Twelve years ago I was just this married guy who enjoyed life. It was good. Really good. I didn’t think about world peace anymore – I’d outgrown that concept. I mostly cared about what I could get out of life. It was all about me. Then we had a child. A daughter. And when she arrived, everything changed. And I don’t mean just because I had to start changing diapers. Or because we started accumulating bulky, brightly-colored plastic toys that littered our house. I mean because I started caring about things differently. Before the child, I was very tactical in terms of how I used my time. I was selfish. And why not? After the child, I started noticing how time slipped through my fingers despite my best attempts to stop it. I was still selfish, but for different reasons.

The child grew and changed and nearly twelve years later our daughter has gone from a wrinkly little lump of mass to a beautiful girl. And during that time I’ve had the privilege of being privy to her change from pure innocence to the verge of a total awakening. It’s beautiful. And heartbreaking.

This week while driving her to soccer practice, I played the song, “One Day” by Matisyahu. I thought she’d heard it before, but it turned out she hadn’t. Afterward, she lowered the volume and said, “That was a really pretty song. Can we hear it again?” And so we did. During the second time through, I listened to the words carefully. I also noticed my daughter staring off into the distance – this beautiful child who is still filled with some wonder and hope about the world. It made me think about how it was when I was 11, and how the world was still this amazing mystery where anything was possible. Even the idea of world peace. Then, after the song finished for the second time, I said to her, “Maybe it will be like that for your children.”

She then looked at me and said through a forced smile, “Or their children.”

If you have children, please don’t let them to grow up too fast. The transition from innocence to experience happens quickly enough. Especially when ‘reality’ is as close as a google search. Rather, let your children dream about peace and beauty and hope.

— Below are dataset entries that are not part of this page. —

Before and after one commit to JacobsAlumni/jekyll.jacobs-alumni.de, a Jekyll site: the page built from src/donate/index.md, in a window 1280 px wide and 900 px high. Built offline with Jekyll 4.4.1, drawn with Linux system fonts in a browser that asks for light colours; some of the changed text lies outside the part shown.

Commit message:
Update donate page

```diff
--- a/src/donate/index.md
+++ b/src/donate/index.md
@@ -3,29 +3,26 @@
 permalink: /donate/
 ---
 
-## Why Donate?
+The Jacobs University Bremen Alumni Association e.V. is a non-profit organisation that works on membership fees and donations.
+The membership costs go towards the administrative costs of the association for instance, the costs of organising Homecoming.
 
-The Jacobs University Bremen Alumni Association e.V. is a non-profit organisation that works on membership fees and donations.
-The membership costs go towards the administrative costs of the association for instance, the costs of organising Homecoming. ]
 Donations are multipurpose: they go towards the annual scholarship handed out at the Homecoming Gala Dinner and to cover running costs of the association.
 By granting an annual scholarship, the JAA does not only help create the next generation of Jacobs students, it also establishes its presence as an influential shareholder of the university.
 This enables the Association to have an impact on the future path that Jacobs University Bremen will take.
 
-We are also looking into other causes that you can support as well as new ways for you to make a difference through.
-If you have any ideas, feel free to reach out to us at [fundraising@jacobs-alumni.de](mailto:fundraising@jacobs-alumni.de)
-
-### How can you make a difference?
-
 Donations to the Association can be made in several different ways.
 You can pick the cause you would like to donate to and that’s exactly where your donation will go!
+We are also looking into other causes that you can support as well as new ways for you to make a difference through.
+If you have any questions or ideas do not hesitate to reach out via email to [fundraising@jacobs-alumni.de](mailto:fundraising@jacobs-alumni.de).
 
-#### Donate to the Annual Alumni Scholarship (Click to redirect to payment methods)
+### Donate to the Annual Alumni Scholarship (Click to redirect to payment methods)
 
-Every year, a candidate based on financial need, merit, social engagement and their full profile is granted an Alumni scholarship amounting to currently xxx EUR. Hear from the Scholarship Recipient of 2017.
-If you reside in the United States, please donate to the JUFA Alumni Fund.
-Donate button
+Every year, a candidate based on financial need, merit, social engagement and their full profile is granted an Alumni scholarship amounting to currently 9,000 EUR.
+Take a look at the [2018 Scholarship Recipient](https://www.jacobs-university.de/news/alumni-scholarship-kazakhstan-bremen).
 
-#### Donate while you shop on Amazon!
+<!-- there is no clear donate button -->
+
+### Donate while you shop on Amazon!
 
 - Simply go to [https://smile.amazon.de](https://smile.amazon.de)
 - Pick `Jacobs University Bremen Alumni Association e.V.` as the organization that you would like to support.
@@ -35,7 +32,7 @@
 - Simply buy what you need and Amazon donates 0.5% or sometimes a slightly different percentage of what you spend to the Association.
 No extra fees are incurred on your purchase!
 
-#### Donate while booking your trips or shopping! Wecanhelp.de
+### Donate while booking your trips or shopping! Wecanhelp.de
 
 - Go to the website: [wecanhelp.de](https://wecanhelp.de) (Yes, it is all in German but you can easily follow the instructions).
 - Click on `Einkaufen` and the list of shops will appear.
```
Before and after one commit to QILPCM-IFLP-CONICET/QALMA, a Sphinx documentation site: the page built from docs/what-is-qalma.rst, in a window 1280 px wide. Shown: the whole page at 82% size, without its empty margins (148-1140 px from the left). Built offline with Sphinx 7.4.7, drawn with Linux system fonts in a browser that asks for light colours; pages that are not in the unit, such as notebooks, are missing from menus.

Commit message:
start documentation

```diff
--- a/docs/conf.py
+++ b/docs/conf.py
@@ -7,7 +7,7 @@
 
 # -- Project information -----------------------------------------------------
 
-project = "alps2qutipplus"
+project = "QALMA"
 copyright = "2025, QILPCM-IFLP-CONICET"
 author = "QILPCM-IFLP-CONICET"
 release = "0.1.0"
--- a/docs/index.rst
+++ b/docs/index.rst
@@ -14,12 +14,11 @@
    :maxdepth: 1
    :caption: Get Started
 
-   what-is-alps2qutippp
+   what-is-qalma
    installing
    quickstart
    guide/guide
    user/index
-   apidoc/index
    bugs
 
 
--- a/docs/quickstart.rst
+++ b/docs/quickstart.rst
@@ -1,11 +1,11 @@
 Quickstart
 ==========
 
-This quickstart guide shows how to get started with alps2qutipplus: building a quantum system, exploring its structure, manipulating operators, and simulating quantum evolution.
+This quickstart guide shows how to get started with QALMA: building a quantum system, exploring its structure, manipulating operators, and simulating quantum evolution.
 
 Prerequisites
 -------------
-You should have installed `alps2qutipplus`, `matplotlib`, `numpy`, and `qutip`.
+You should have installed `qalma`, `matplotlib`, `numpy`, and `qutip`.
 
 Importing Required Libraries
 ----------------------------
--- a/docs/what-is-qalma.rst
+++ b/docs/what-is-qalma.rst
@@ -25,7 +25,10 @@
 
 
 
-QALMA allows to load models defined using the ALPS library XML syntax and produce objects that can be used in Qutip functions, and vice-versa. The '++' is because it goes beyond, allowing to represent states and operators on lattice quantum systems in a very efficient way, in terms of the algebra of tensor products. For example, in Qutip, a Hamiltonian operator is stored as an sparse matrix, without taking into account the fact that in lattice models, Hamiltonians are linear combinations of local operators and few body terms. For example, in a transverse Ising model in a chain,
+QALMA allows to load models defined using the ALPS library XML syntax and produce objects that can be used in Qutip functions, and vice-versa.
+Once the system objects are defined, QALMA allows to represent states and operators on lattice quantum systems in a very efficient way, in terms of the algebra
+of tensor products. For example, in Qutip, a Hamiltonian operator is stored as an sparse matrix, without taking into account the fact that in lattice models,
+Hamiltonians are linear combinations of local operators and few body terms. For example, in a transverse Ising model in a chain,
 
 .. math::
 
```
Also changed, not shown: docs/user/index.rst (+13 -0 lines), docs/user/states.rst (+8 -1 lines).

Let them believe that they are lightning rods for global change. Because when we stop believing, we start accepting the world as a cold place that is too complicated for simple, sweeping concepts like peace, and beauty, and love.

photo by the author

Originally published on Obsessed with Conformity

About Jim Mitchem

writer. father. husband. @usairforce veteran. INFJ | debut novel and on Twitter  @jmitchem | blog  | raised by wolves


  1. Such a moving song that must be listened to loud and twice, everytime. And you are totally right about the effort we should take to instill in our children the notions of hope, peace, goodwill, etc. and then continue that effort by protecting that innocence and altruism as long as we possibly can. Kudos on such a simple yet powerful essay!

Speak Your Mind